The first white settler in the Marico was Coenraad De Buys who arrived in the area in about 1815. Other settlers started moving into the region from 1844 onwards. One particular group found around the 1850's, living in the Enzelsberg, became known as the Jerusalem-gangers.
They were visited by Rev Andrew Murray, a well travelled Dutch Reformed Minister, at the time and engaged in fierce theological dispute with him. The group concluded that he must be the antichrist and Rev Murray barely escapes being stoned.
Their spokesman, Jan Adam Enslin elected to lead the group to Jerusalem. Jan was born on the 17th of June 1800 and died in 1852 during a malaria outbreak. Jan's parents were Johann Adam Enslin (born 26 Jul 1772, died 18 Sep 1812, Paarl) and Maria Magdalena Ackerman. Johan Adam married Cornelia Aletta Viljoen and had 3 children.
Their objective was to find the source of the Nile after which it should be child's play to get to Egypt, and from there reach the promised land with the aid of the maps at the back of their Bibles. Enslin, it seems, died of fever before the pilgrimage had commenced.
Undeterred however, they set off, believing steadfastly that if they travelled long and far enough, they would find the Holy Land and a pyramid-shaped hill nearby strengthened their conviction that they had crossed Africa and reached Egypt.
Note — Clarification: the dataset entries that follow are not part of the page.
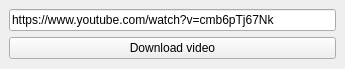
Old version of the form src/qt/ui/main_window.ui in the repository sentenzo/tubic.
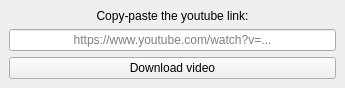
New version of the form.

Commit message: enhanced url parsing + some minor refactoring

```diff
--- a/src/qt/ui/main_window.ui
+++ b/src/qt/ui/main_window.ui
@@ -10,7 +10,7 @@
     <x>0</x>
     <y>0</y>
     <width>345</width>
-    <height>69</height>
+    <height>86</height>
    </rect>
   </property>
   <property name="sizePolicy">
@@ -36,24 +36,39 @@
   </property>
   <widget class="QWidget" name="centralwidget">
    <layout class="QGridLayout" name="gridLayout">
+    <item row="2" column="0">
+     <widget class="QPushButton" name="pb_download_all">
+      <property name="cursor">
+       <cursorShape>PointingHandCursor</cursorShape>
+      </property>
+      <property name="text">
+       <string>Download video</string>
+      </property>
+     </widget>
+    </item>
     <item row="1" column="0">
-     <layout class="QVBoxLayout" name="verticalLayout">
-      <property name="sizeConstraint">
-       <enum>QLayout::SetDefaultConstraint</enum>
-      </property>
-      <item>
-       <widget class="QPushButton" name="pb_download_all">
-        <property name="text">
-         <string>Download video</string>
-        </property>
-       </widget>
-      </item>
-     </layout>
-    </item>
-    <item row="0" column="0">
      <widget class="QLineEdit" name="le_youtube_link">
       <property name="text">
-       <string>https://www.youtube.com/watch?v=cmb6pTj67Nk</string>
+       <string/>
+      </property>
+      <property name="alignment">
+       <set>Qt::AlignCenter</set>
+      </property>
+      <property name="readOnly">
+       <bool>false</bool>
+      </property>
+      <property name="placeholderText">
+       <string>https://www.youtube.com/watch?v=...</string>
+      </property>
+     </widget>
+    </item>
+    <item row="0" column="0">
+     <widget class="QLabel" name="label">
+      <property name="text">
+       <string>Copy-paste the youtube link:</string>
+      </property>
+      <property name="alignment">
+       <set>Qt::AlignCenter</set>
       </property>
      </widget>
     </item>
```
Left out of the diff: 3 changed lines with no effect on the pictures. The commit also changes 2 other files.
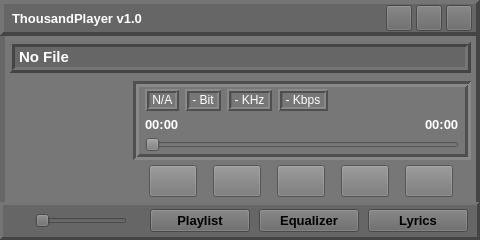
The window that source/ui/mainwindow/tp_mainwindow.ui (ZXfkSIE/ThousandPlayer) describes before a commit, drawn with Qt 5.
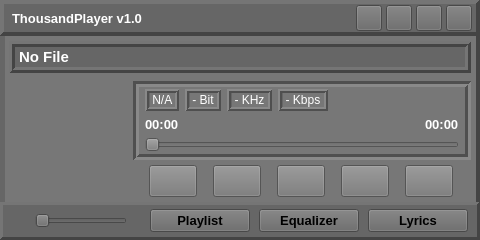
The same window after the commit. Custom widgets are drawn as their Qt base class.

Diff of the .ui file:
```diff
--- a/source/ui/mainwindow/tp_mainwindow.ui
+++ b/source/ui/mainwindow/tp_mainwindow.ui
@@ -141,6 +141,31 @@
         </property>
        </spacer>
       </item>
+      <item>
+       <widget class="QPushButton" name="pushButton_Menu">
+        <property name="sizePolicy">
+         <sizepolicy hsizetype="Fixed" vsizetype="Fixed">
+          <horstretch>0</horstretch>
+          <verstretch>0</verstretch>
+         </sizepolicy>
+        </property>
+        <property name="minimumSize">
+         <size>
+          <width>26</width>
+          <height>26</height>
+         </size>
+        </property>
+        <property name="maximumSize">
+         <size>
+          <width>26</width>
+          <height>26</height>
+         </size>
+        </property>
+        <property name="mouseTracking">
+         <bool>true</bool>
+        </property>
+       </widget>
+      </item>
       <item>
        <widget class="QPushButton" name="pushButton_Minimize">
         <property name="sizePolicy">
```
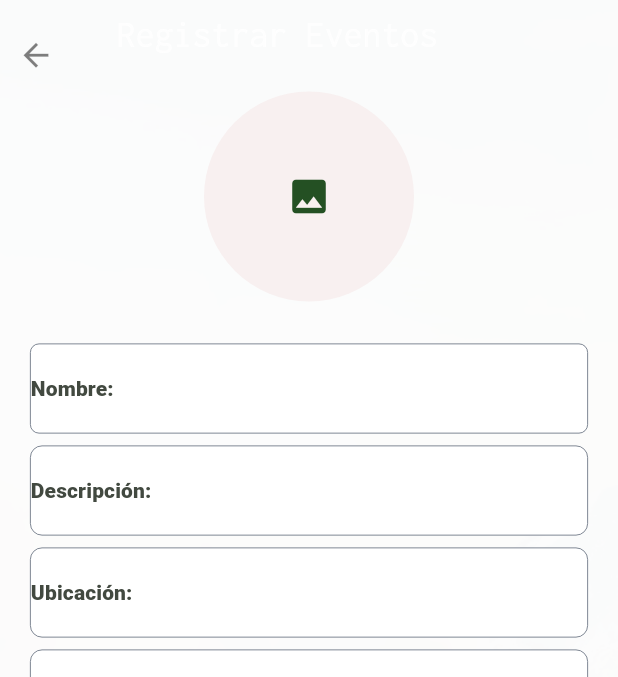
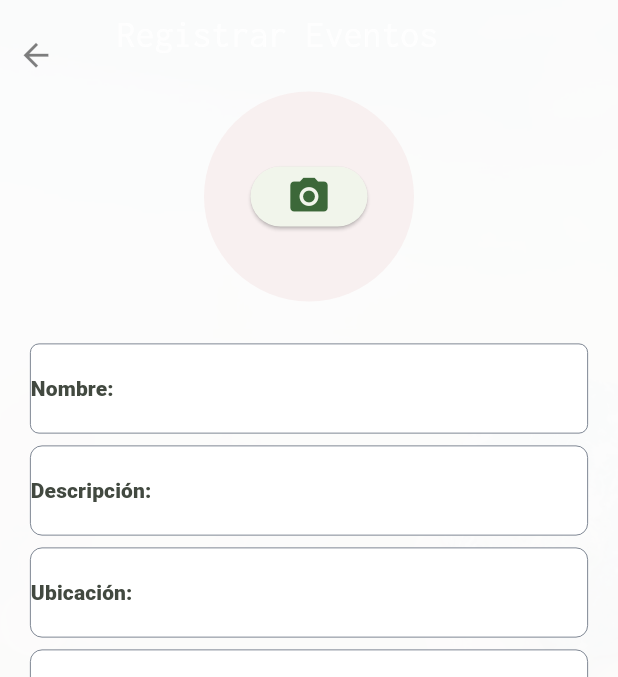
Before and after one commit to MarcelaM18/Aplicacion_Movil2, a Flutter app: the EventoRegistro screen opened directly, on a phone screen of 412 x 824 dp, the part 84-761 px from its top. Run offline on Flutter 3.47's test engine with Material 2 defaults, Android fonts, the light colour scheme and no system bars; our stand-ins replace carousel_slider, image_picker.

Commit message:
commit dinal

```diff
--- a/lib/dominio/models/event.dart
+++ b/lib/dominio/models/event.dart
@@ -7,4 +7,6 @@ class Event{
 
   Event({required this.name, required this.description, required this.location, required this.date, required this.photo});
 
+  void removeAt(int index) {}
+
 }
--- a/lib/presentation/screens/event_registration.dart
+++ b/lib/presentation/screens/event_registration.dart
@@ -36,7 +36,7 @@ class _EventoRegistroState extends State<EventoRegistro> {
   }
   }
 
-                Widget _buildAvatarChild() {
+Widget _buildAvatarChild() {
   if (photo.isNotEmpty) {
     return Image.network(
       photo,
@@ -61,7 +61,9 @@ class _EventoRegistroState extends State<EventoRegistro> {
       appBar:  MenuAppbar(),
       drawer:  NavegationDrawer(),
       backgroundColor: Colors.transparent,
-      body: Stack(
+      body: SingleChildScrollView(
+        child:
+      Stack(
         children: [
           // Background Image
           Positioned.fill(
@@ -116,17 +118,10 @@ class _EventoRegistroState extends State<EventoRegistro> {
                   ),
                 ],
               ),
-if(photo.isEmpty)
 CircleAvatar(
-  backgroundColor: Color.fromARGB(207, 247, 237, 237),
-  child: Icon(Icons.photo,
-  size: 30),
-  radius: 70.0
-),
-if(photo.isNotEmpty)
-CircleAvatar(
-  backgroundImage: FileImage(File(photo)),
-  radius: 70.0),
+                backgroundColor: Color.fromARGB(207, 247, 237, 237),
+                radius: 70.0,
+                child: _buildAvatarChild(),),
       //FORMULARIO
         SingleChildScrollView(
           padding: const EdgeInsets.all(20.0),
@@ -323,6 +318,7 @@ Container(
             ],
           ),
         ]),
+      )
       );
 
 
--- a/pubspec.yaml
+++ b/pubspec.yaml
@@ -42,6 +42,7 @@ dependencies:
 dev_dependencies:
   flutter_test:
     sdk: flutter
+
 
   # The "flutter_lints" package below contains a set of recommended lints to
   # encourage good coding practices. The lint set provided by the package is
```
Also changed, not shown: lib/presentation/screens/second_page.dart (+24 -8 lines), pubspec.lock.
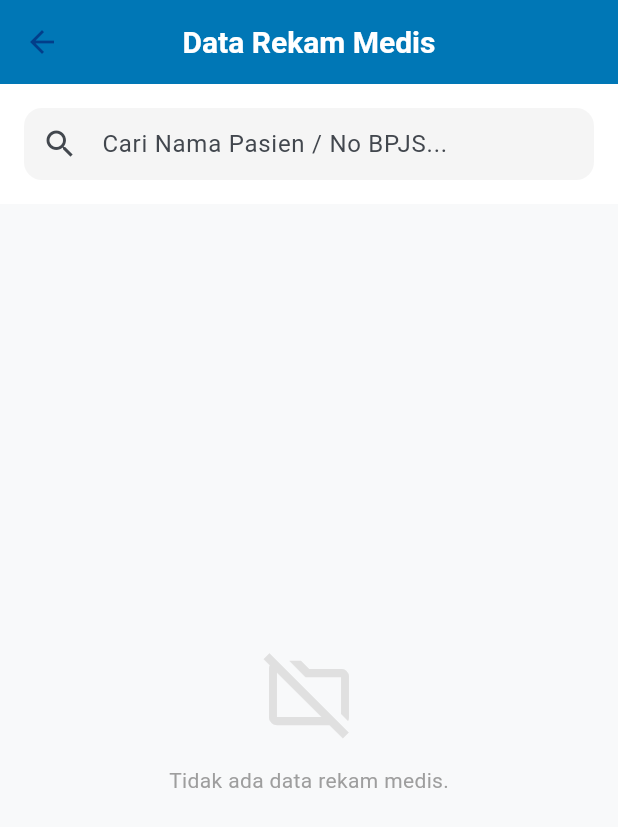
After one commit to SidikRehan/uas-flutter-mobile, a Flutter app: the AdminMedicalHistory screen opened directly, on a phone screen of 412 x 824 dp. The commit adds this screen. Shown: the top 827 px of the screen. Run offline on Flutter 3.47's test engine with Material 3 defaults, Android fonts, the phone set to English and light mode, and no system bars; our stand-ins replace cloud_firestore, firebase_auth, firebase_core; accounts and stored records are empty; network calls fail; Roboto replaces fonts that are missing (Poppins).

Commit message:
Medical List

```diff
--- a/lib/admin/admin_home_page.dart
+++ b/lib/admin/admin_home_page.dart
@@ -7,6 +7,7 @@ import '../auth/login_page.dart';
 import 'admin_users_page.dart'; // Fitur Tambah Admin SUDAH ADA di sini (Tab ke-3)
 import 'admin_booking_page.dart';
 import 'admin_laporan_page.dart';
+import 'admin_medical_history.dart';
 
 class AdminHomePage extends StatefulWidget {
   const AdminHomePage({super.key});
@@ -130,6 +131,13 @@ class _AdminHomePageState extends State<AdminHomePage> {
         "icon": Icons.insert_chart_rounded,
         "color": const Color(0xFF48CAE4), // Cyan
         "page": const AdminLaporanPage(),
+      },
+      {
+        "title": "Rekam Medis",
+        "subtitle": "Riwayat Periksa Pasien",
+        "icon": Icons.assignment_turned_in_rounded,
+        "color": const Color(0xFF20B2AA), // Light Sea Green
+        "page": const AdminMedicalHistory(),
       },
     ];
 
--- /dev/null
+++ b/lib/admin/admin_medical_history.dart
@@ -0,0 +1,283 @@
+import 'package:flutter/material.dart';
+import 'package:cloud_firestore/cloud_firestore.dart';
+import 'package:intl/intl.dart';
+
+class AdminMedicalHistory extends StatefulWidget {
+  const AdminMedicalHistory({super.key});
+
+  @override
+  State<AdminMedicalHistory> createState() => _AdminMedicalHistoryState();
+}
+
+class _AdminMedicalHistoryState extends State<AdminMedicalHistory> {
+  final TextEditingController _searchController = TextEditingController();
+  String _keyword = "";
+  late Stream<QuerySnapshot> _medicalHistoryStream;
+
+  @override
+  void initState() {
+    super.initState();
+    // KITA HAPUS orderBy DARI QUERY AGAR TIDAK BUTUH INDEX FIREBASE
+    // Sorting akan dilakukan secara manual di Client-side (di bawah).
+    _medicalHistoryStream = FirebaseFirestore.instance
+        .collection('bookings')
+        .where('status', isEqualTo: 'Selesai')
+        .snapshots();
+  }
+
+  @override
+  void dispose() {
+    _searchController.dispose();
+    super.dispose();
+  }
+
+  // Helper Format Tanggal
+  String _formatDate(String? dateStr) {
+    if (dateStr == null) return "-";
+    try {
+      DateTime dt = DateTime.parse(dateStr);
+      return DateFormat('dd MMM yyyy, HH:mm', 'id_ID').format(dt);
+    } catch (e) {
+      return dateStr;
+    }
+  }
+
+  @override
+  Widget build(BuildContext context) {
+    return Scaffold(
+      backgroundColor: const Color(0xFFF8F9FA),
+      appBar: AppBar(
+        title: const Text(
+          "Data Rekam Medis",
+          style: TextStyle(fontWeight: FontWeight.bold, color: Colors.white),
+        ),
+        backgroundColor: const Color(0xFF0077B6),
+        foregroundColor: Colors.white,
+        elevation: 0,
+      ),
+      body: Column(
+        children: [
+          // 1. SEARCH BAR
+          Container(
+            padding: const EdgeInsets.all(16),
+            color: Colors.white,
+            child: TextField(
+              controller: _searchController,
+              decoration: InputDecoration(
+                hintText: "Cari Nama Pasien / No BPJS...",
+                prefixIcon: const Icon(Icons.search),
+                border: OutlineInputBorder(
+                  borderRadius: BorderRadius.circular(12),
+                  borderSide: BorderSide.none,
+                ),
+                filled: true,
+                fillColor: Colors.grey[100],
+                contentPadding: const EdgeInsets.symmetric(horizontal: 16),
+              ),
+              onChanged: (val) {
+                setState(() {
+                  _keyword = val.toLowerCase();
+                });
+              },
+            ),
+          ),
+
+          // 2. LIST DATA
+          Expanded(
+            child: StreamBuilder<QuerySnapshot>(
+              stream: _medicalHistoryStream,
+              builder: (context, snapshot) {
+                if (snapshot.hasError) {
+                  return Center(
+                    child: Padding(
+                      padding: const EdgeInsets.all(16.0),
+                      child: Column(
+                        mainAxisAlignment: MainAxisAlignment.center,
+                        children: [
+                          const Icon(
+                            Icons.error_outline,
+                            color: Colors.red,
+                            size: 48,
+                          ),
+                          const SizedBox(height: 16),
+                          Text(
+                            "Terjadi Kesalahan:\n${snapshot.error}",
+                            textAlign: TextAlign.center,
+                            style: const TextStyle(color: Colors.red),
+                          ),
+                          const SizedBox(height: 8),
+                          const Text(
+                            "Cek konsol debug untuk link pembuatan Index.",
+                            textAlign: TextAlign.center,
+                            style: TextStyle(color: Colors.grey),
+                          ),
+                        ],
+                      ),
+                    ),
+                  );
+                }
+
+                if (!snapshot.hasData) {
+                  return const Center(child: CircularProgressIndicator());
+                }
+
+                var docs = snapshot.data!.docs;
+
+                // Client-side Filtering (Search)
+                var filteredDocs = docs.where((doc) {
+                  var data = doc.data() as Map<String, dynamic>;
+                  String nama = (data['nama_pasien'] ?? '')
+                      .toString()
+                      .toLowerCase();
+                  String bpjs = (data['nomor_bpjs'] ?? '')
+                      .toString()
+                      .toLowerCase();
+                  return nama.contains(_keyword) || bpjs.contains(_keyword);
+                }).toList();
+
+                // SORTING MANUAL (CLIENT SIDE)
+                // Ini solusi bypass agar tidak perlu menunggu Index Firebase dibuat
+                filteredDocs.sort((a, b) {
+                  var dataA = a.data() as Map<String, dynamic>;
+                  var dataB = b.data() as Map<String, dynamic>;
+                  String tglA = (dataA['tanggal_booking'] ?? '').toString();
+                  String tglB = (dataB['tanggal_booking'] ?? '').toString();
+                  return tglB.compareTo(tglA); // Descending (Terbaru di atas)
+                });
+
+                if (filteredDocs.isEmpty) {
+                  return Center(
+                    child: Column(
+                      mainAxisAlignment: MainAxisAlignment.center,
+                      children: [
+                        Icon(
+                          Icons.folder_off_outlined,
+                          size: 64,
+                          color: Colors.grey[300],
+                        ),
+                        const SizedBox(height: 16),
+                        Text(
+                          "Tidak ada data rekam medis.",
+                          style: TextStyle(color: Colors.grey[500]),
+                        ),
+                      ],
+                    ),
+                  );
+                }
+
+                return ListView.builder(
+                  padding: const EdgeInsets.all(16),
+                  itemCount: filteredDocs.length,
+                  itemBuilder: (context, index) {
+                    var data =
+                        filteredDocs[index].data() as Map<String, dynamic>;
+
+                    return Card(
+                      margin: const EdgeInsets.only(bottom: 16),
+                      elevation: 2,
+                      shape: RoundedRectangleBorder(
+                        borderRadius: BorderRadius.circular(16),
+                      ),
+                      child: ExpansionTile(
+                        shape: RoundedRectangleBorder(
+                          borderRadius: BorderRadius.circular(16),
+                        ),
+                        collapsedShape: RoundedRectangleBorder(
+                          borderRadius: BorderRadius.circular(16),
+                        ),
+                        backgroundColor: Colors.white,
+                        collapsedBackgroundColor: Colors.white,
+                        leading: CircleAvatar(
+                          backgroundColor: const Color(
+                            0xFF00B4D8,
+                          ).withOpacity(0.1),
+                          child: const Icon(
+                            Icons.history_edu,
+                            color: Color(0xFF0077B6),
+                          ),
+                        ),
+                        title: Text(
+                          data['nama_pasien'] ?? 'Pasien',
+                          style: const TextStyle(
+                            fontWeight: FontWeight.bold,
+                            fontSize: 16,
+                          ),
+                        ),
+                        subtitle: Text(
+                          "${_formatDate(data['tanggal_booking'])} • ${data['poli']}",
+                          style: TextStyle(
+                            color: Colors.grey[600],
+                            fontSize: 13,
+                          ),
+                        ),
+                        children: [
+                          Container(
+                            padding: const EdgeInsets.fromLTRB(16, 0, 16, 16),
+                            width: double.infinity,
+                            child: Column(
+                              crossAxisAlignment: CrossAxisAlignment.start,
+                              children: [
+                                const Divider(),
+                                _buildInfoRow("Dokter", data['nama_dokter']),
+                                _buildInfoRow("Diagnosa", data['hasil_medis']),
+                                _buildInfoRow("Resep Obat", data['resep_obat']),
+                                _buildInfoRow(
+                                  "Catatan",
+                                  data['catatan_dokter'],
+                                ),
+                                const SizedBox(height: 8),
+                                Align(
+                                  alignment: Alignment.centerRight,
+                                  child: Text(
+                                    "No. Antrian: ${data['nomor_antrian'] ?? '-'}",
+                                    style: TextStyle(
+                                      color: Colors.grey[400],
+                                      fontSize: 12,
+                                      fontStyle: FontStyle.italic,
+                                    ),
+                                  ),
+                                ),
+                              ],
+                            ),
+                          ),
+                        ],
+                      ),
+                    );
+                  },
+                );
+              },
+            ),
+          ),
+        ],
+      ),
+    );
+  }
+
+  Widget _buildInfoRow(String label, String? value) {
+    return Padding(
+      padding: const EdgeInsets.symmetric(vertical: 4),
+      child: Row(
+        crossAxisAlignment: CrossAxisAlignment.start,
+        children: [
+          SizedBox(
+            width: 100,
+            child: Text(
+              label,
+              style: const TextStyle(
+                color: Colors.grey,
+                fontWeight: FontWeight.w500,
+              ),
+            ),
+          ),
+          const Text(": "),
+          Expanded(
+            child: Text(
+              value ?? "-",
+              style: const TextStyle(fontWeight: FontWeight.w600),
+            ),
+          ),
+        ],
+      ),
+    );
+  }
+}
```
They found a north-flowing river and, believing it was the Nile, christened it the Eye of the Nile, which is close to present day Nylstroom. The river was known to the locals as Mokgalakwena ('fierce crocodile'). The village of Nylstroom was laid out on a farm in February 1866. Today the town of Nylstroom has been renamed Modimolle after the prominent hill close by which the locals regard as their holy mountain (Modimolle meaning ‘god has devoured’). It is believed that they did not get beyond the Waterberg area.
North West History: Jan Adam Enslin
Image source: http://www.places.co.za/html/nylstroom.html